### [TASK OBJECTIVE]
Count how many lines below include the string "sign". Only that number should appear in the reply.

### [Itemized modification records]
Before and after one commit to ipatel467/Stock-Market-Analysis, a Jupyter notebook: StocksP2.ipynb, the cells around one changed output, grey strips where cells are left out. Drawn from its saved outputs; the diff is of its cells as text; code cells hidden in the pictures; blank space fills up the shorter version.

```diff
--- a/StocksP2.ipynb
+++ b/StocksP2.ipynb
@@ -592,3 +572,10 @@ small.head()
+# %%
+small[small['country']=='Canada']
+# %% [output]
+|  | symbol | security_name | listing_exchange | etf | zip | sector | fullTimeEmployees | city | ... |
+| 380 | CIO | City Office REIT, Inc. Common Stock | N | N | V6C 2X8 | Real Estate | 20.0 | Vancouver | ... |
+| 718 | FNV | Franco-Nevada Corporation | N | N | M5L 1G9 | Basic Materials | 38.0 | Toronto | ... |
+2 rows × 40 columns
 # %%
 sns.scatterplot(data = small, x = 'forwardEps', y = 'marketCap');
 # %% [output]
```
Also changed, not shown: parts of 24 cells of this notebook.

...

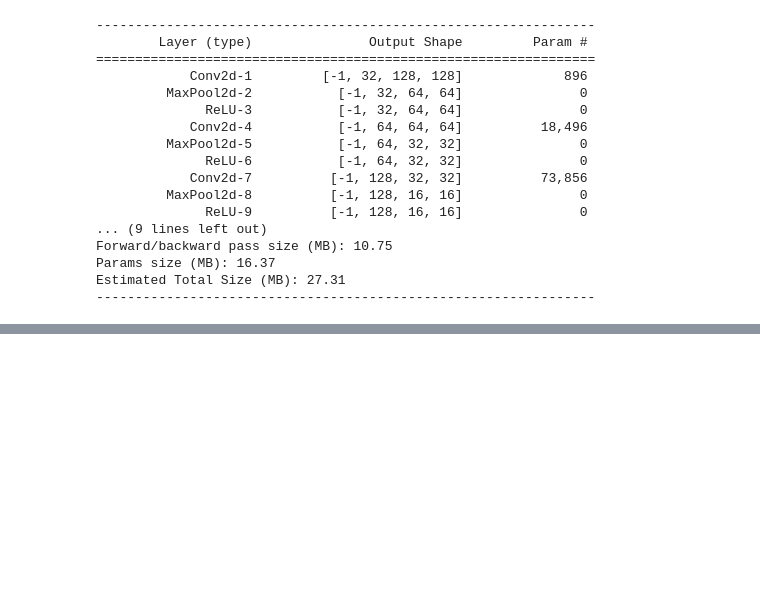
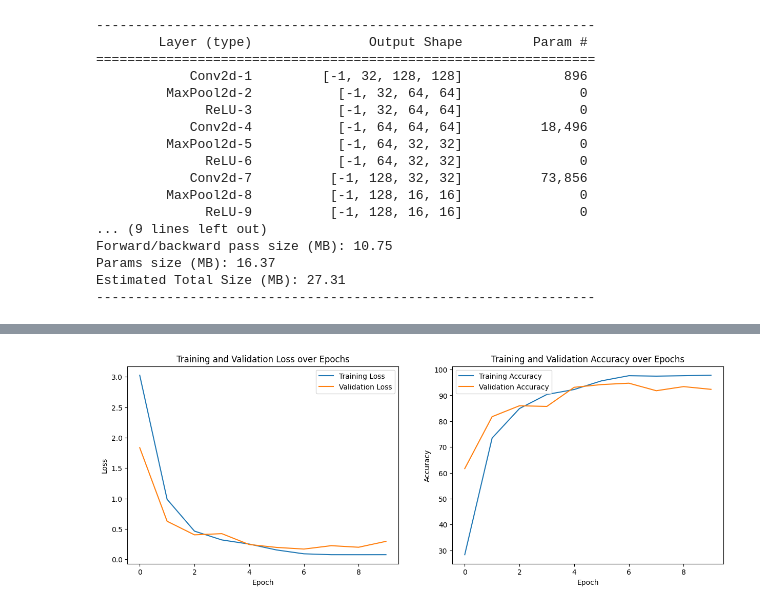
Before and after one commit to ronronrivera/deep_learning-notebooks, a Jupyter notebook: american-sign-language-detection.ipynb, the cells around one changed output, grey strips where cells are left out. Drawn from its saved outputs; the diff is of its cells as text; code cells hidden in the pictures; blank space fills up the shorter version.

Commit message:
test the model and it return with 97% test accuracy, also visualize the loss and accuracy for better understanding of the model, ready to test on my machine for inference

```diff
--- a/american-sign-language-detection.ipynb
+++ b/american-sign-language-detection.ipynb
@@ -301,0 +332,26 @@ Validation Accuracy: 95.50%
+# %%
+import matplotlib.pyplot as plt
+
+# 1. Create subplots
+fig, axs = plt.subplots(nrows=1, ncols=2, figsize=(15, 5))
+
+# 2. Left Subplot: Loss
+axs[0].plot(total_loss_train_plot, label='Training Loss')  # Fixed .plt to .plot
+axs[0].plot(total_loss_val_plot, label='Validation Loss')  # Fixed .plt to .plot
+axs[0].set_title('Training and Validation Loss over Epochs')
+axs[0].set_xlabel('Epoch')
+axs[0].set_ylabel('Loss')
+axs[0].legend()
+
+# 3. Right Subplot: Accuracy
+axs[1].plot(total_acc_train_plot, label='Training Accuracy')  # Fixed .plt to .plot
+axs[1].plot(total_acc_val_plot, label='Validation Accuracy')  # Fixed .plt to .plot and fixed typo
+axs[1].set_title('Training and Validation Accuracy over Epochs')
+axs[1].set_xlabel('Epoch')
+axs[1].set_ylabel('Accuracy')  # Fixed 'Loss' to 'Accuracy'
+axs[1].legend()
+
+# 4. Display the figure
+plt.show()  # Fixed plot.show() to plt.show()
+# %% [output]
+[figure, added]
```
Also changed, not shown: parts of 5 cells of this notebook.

==

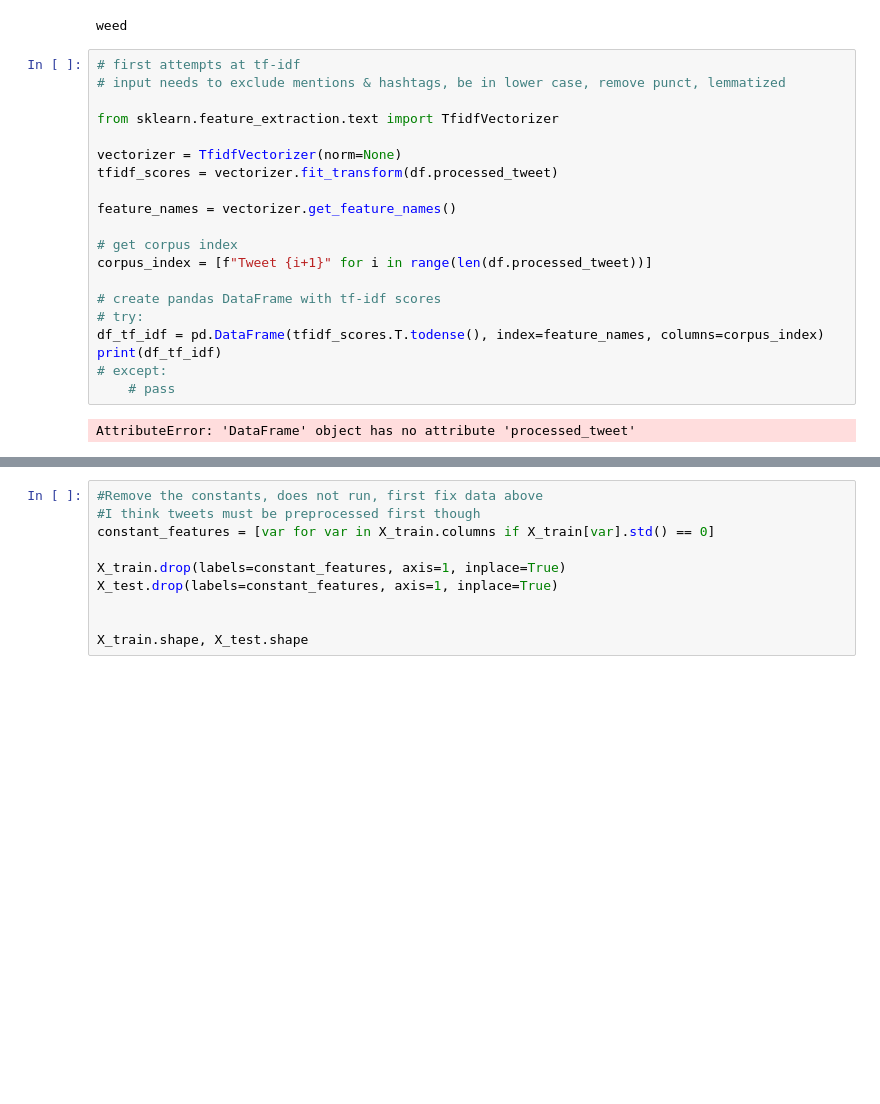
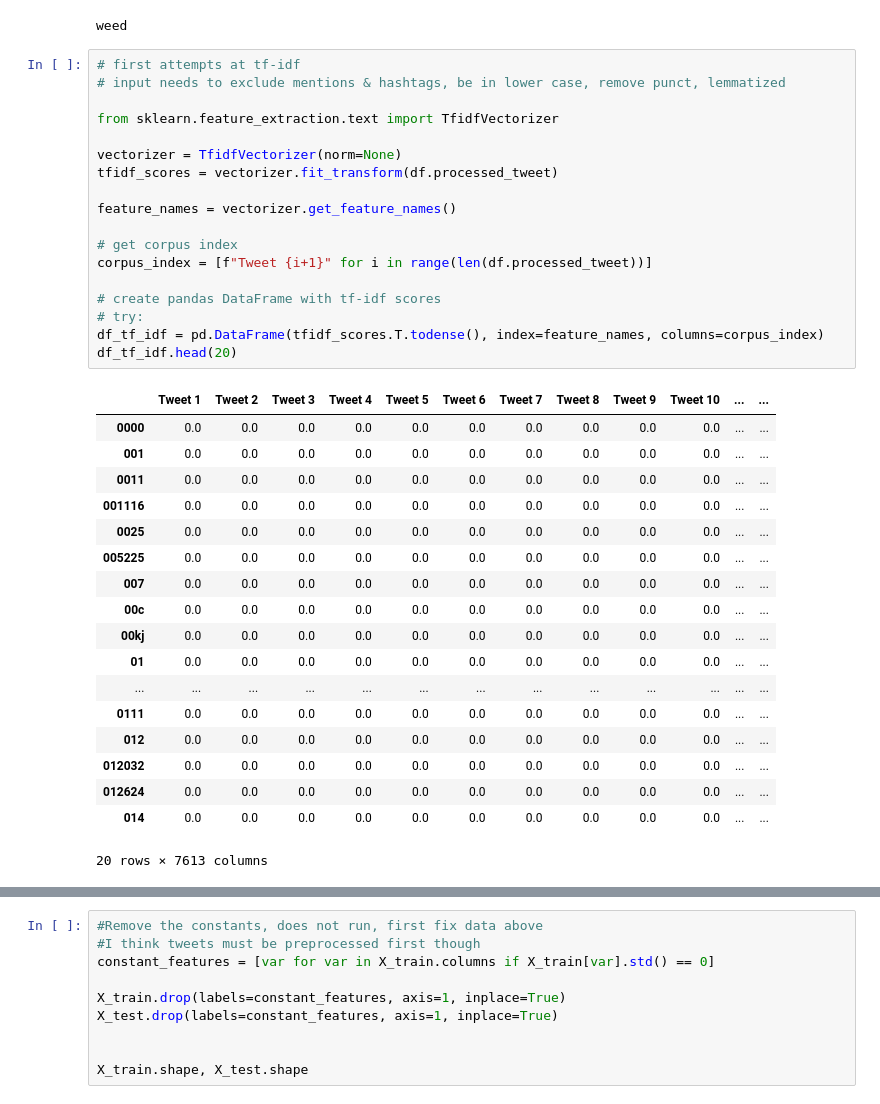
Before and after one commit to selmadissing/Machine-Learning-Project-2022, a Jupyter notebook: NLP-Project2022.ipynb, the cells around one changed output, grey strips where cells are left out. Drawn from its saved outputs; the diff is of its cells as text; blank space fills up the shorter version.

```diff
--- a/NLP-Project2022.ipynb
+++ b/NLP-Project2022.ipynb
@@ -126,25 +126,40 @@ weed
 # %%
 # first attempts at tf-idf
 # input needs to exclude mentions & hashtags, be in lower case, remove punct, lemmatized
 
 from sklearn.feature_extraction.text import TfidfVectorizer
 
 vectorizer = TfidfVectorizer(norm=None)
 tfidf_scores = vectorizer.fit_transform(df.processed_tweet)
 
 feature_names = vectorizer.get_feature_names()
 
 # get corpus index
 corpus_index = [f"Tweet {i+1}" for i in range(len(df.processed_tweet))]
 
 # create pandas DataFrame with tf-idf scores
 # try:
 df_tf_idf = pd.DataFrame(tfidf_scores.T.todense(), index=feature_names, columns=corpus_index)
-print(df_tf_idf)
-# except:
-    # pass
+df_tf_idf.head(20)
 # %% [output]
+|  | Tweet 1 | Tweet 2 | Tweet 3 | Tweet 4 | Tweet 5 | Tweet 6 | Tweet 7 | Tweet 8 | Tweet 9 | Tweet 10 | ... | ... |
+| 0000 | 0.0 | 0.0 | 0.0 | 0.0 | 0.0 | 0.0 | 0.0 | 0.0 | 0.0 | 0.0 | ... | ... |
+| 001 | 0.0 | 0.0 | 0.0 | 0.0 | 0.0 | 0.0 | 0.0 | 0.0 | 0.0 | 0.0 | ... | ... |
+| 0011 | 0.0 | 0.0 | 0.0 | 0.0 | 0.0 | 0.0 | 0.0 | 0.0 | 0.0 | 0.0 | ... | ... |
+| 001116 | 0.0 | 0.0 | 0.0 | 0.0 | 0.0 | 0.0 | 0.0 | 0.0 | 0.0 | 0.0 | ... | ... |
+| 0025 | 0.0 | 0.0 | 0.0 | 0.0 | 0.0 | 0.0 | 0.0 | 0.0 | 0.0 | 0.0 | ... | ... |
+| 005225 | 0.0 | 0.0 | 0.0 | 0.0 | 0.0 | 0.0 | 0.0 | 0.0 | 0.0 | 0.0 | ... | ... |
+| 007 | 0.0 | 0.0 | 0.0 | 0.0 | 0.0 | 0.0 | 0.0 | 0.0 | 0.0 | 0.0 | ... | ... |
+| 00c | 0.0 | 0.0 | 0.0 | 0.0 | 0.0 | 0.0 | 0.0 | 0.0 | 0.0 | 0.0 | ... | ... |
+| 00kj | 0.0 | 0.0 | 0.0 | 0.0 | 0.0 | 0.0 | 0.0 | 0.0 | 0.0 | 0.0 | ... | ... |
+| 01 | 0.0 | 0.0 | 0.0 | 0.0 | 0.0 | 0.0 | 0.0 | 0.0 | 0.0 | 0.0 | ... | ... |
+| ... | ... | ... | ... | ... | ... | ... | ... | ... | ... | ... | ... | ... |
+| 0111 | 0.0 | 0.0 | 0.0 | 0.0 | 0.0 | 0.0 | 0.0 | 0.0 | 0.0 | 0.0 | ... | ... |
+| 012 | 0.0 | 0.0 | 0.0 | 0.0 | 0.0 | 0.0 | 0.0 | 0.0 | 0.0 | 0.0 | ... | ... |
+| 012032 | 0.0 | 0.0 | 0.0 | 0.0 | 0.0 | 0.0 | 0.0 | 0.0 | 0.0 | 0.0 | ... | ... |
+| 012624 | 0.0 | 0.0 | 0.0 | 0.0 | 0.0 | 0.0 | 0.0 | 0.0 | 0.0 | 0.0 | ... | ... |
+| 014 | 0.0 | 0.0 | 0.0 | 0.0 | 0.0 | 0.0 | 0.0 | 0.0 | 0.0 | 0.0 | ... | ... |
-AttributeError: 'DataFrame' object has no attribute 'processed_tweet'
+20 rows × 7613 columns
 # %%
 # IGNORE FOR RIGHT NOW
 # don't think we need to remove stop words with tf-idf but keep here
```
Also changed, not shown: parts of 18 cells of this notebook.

### [RESULT]
3